Stored entries:
BEGIN

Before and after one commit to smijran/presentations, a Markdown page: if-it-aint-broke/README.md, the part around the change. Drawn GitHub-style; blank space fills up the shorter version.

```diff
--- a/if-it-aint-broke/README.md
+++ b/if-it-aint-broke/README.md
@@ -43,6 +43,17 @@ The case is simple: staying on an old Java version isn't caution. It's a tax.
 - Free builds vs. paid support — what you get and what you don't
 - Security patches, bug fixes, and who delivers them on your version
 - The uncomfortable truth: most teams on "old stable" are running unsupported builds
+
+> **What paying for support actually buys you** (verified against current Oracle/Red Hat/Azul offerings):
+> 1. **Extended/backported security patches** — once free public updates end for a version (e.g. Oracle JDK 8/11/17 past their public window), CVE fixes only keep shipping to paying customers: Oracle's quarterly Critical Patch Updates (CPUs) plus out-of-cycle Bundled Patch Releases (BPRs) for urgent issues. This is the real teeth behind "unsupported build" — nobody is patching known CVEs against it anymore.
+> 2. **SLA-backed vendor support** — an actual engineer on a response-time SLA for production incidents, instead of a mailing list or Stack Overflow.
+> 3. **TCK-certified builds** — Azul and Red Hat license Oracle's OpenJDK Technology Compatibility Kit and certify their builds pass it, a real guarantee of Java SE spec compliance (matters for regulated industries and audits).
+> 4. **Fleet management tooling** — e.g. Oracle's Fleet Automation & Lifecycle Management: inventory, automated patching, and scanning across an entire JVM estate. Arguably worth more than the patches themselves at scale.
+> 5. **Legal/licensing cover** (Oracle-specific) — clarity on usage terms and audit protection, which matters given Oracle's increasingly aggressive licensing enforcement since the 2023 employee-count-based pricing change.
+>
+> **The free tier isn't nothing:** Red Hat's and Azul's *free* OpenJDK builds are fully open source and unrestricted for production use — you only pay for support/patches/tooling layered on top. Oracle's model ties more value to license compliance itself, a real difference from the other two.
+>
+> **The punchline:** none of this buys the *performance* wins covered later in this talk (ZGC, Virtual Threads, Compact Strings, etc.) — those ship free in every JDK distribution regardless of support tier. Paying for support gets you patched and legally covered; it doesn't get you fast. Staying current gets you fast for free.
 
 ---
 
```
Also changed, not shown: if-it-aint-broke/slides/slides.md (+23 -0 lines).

END

Task instructions:
The answer must consist of each line from the entries that contains the string "fixes".

Answer box:
 - Security patches, bug fixes, and who delivers them on your version
+> 1. **Extended/backported security patches** — once free public updates end for a version (e.g. Oracle JDK 8/11/17 past their public window), CVE fixes only keep shipping to paying customers: Oracle's quarterly Critical Patch Updates (CPUs) plus out-of-cycle Bundled Patch Releases (BPRs) for urgent issues. This is the real teeth behind "unsupported build" — nobody is patching known CVEs against it anymore.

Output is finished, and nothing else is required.